Batch job and alerting
You can configure a batch to send you an e-mail when the batch is done, or errored, but an e-mail is not very computer to computer friendly. I needed a response back so the next action (or batch) could be executed.
If you only need an e-mail when a batch is done. I suggest you check out this page.
I am actually surprised that this is not a feature in D365 but it is easy enough to build using Logic Apps.
The D365 APIs
If you need information on connecting to the APIs you can find that in my last post Talking to the D365 F&O Rest APIs.
The secret here is to use two features: A callback Url and a do-while loop.
What is a callback URL?
Glad you asked. When you call an API the operation might take a long time to complete, such as creating a new order or running a batch. Instead of either waiting for a very long time or getting a timeout, you give the call a callback URL. This URL is basically saying “When you are done, reply to this address”.
When calling such an endpoint you supply the callback URL as a header or part of a message body, and the service should reply with a 202 Accepted, meaning “I received your message and will get back to you.”
Setting up a callback URL is not the scope of this post. In my scenario it was handled by Azure Data Factory and was just a tickbox.
The Logic App flow
Your exact needs may differ, but we decided on getting a batch ID and the callBackURL as properties of the POST body.
The flow started the batch using the standard Logic Apps connector.
Then the Logic App simply queries the “Batch Status” in the D365 Data API until the batch is not executing anymore.
When the batch is done, or there is an error of some sort, we respond back using the callback URL.
Here is what the Get Batch Status from Data-API looks like:
Details about the call can be found in the earlier post.
This will not work on so called “scheduled batch jobs”. The reason is that if you trigger them, ie set to waiting, they will just continue to wait until the scheduling kicks in. In the Logic App above this will respond back as an error.
If you need to be able to trigger the jobs imediatly, you need to remove the scheduling. But that is kind of the reason why you need to do this anyway.
Tips for testing
If you trigger the Logic App using Postman you cannot really handle the callback and you need to setup another endpoint for your Logic App to respond to. I used RequestBin, which solves this problem 100%.

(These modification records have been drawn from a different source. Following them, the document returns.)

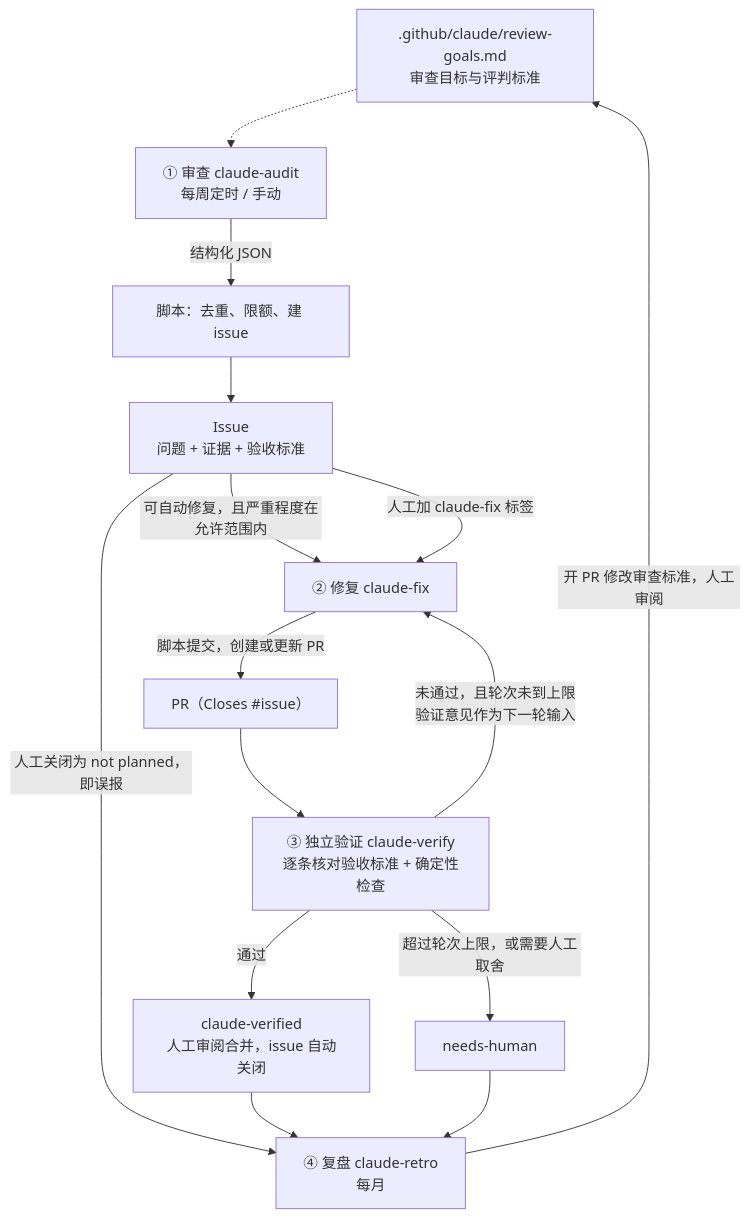
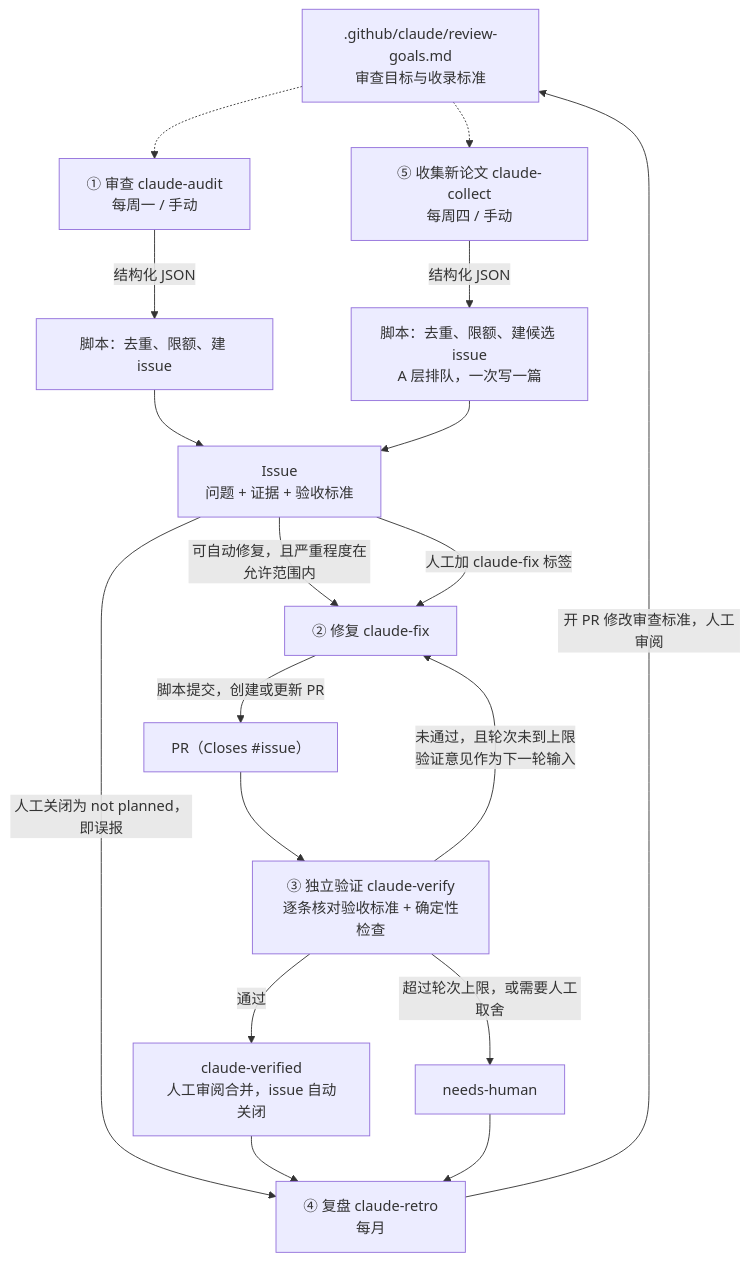
The diagram in docs/claude-auto-improve-loop.md (stevepan101/llm-security-paper-research), drawn with Mermaid before and after one commit. The commit also changed other lines of this file and 8 other files, not shown here.

````diff
--- a/docs/claude-auto-improve-loop.md
+++ b/docs/claude-auto-improve-loop.md
@@ -16,17 +17,20 @@
 ```mermaid
 flowchart TD
-    G[".github/claude/review-goals.md<br/>审查目标与评判标准"] -.-> A
-    A["① 审查 claude-audit<br/>每周定时 / 手动"] -->|结构化 JSON| S1["脚本：去重、限额、建 issue"]
+    G[".github/claude/review-goals.md<br/>审查目标与收录标准"] -.-> A
+    G -.-> C
+    A["① 审查 claude-audit<br/>每周一 / 手动"] -->|结构化 JSON| S1["脚本：去重、限额、建 issue"]
+    C["⑤ 收集新论文 claude-collect<br/>每周四 / 手动"] -->|结构化 JSON| S2["脚本：去重、限额、建候选 issue<br/>A 层排队，一次写一篇"]
     S1 --> I["Issue<br/>问题 + 证据 + 验收标准"]
+    S2 --> I
     I -->|可自动修复，且严重程度在允许范围内| F
     I -->|人工加 claude-fix 标签| F
     I -->|人工关闭为 not planned，即误报| R
     F["② 修复 claude-fix"] -->|脚本提交，创建或更新 PR| P["PR（Closes #issue）"]
     P --> V["③ 独立验证 claude-verify<br/>逐条核对验收标准 + 确定性检查"]
     V -->|"未通过，且轮次未到上限<br/>验证意见作为下一轮输入"| F
     V -->|通过| H["claude-verified<br/>人工审阅合并，issue 自动关闭"]
     V -->|超过轮次上限，或需要人工取舍| N[needs-human]
     H --> R
     N --> R
     R["④ 复盘 claude-retro<br/>每月"] -->|开 PR 修改审查标准，人工审阅| G
 ```
````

Setting this up is really easy and I am sure you can do it using Power Automate. I am just a Logic App guys and likes solving things using Logic Apps. Adding this to your Azure Data Factory or similar makes you able to call a pipeline “when the first one is done” instead of using scheduling.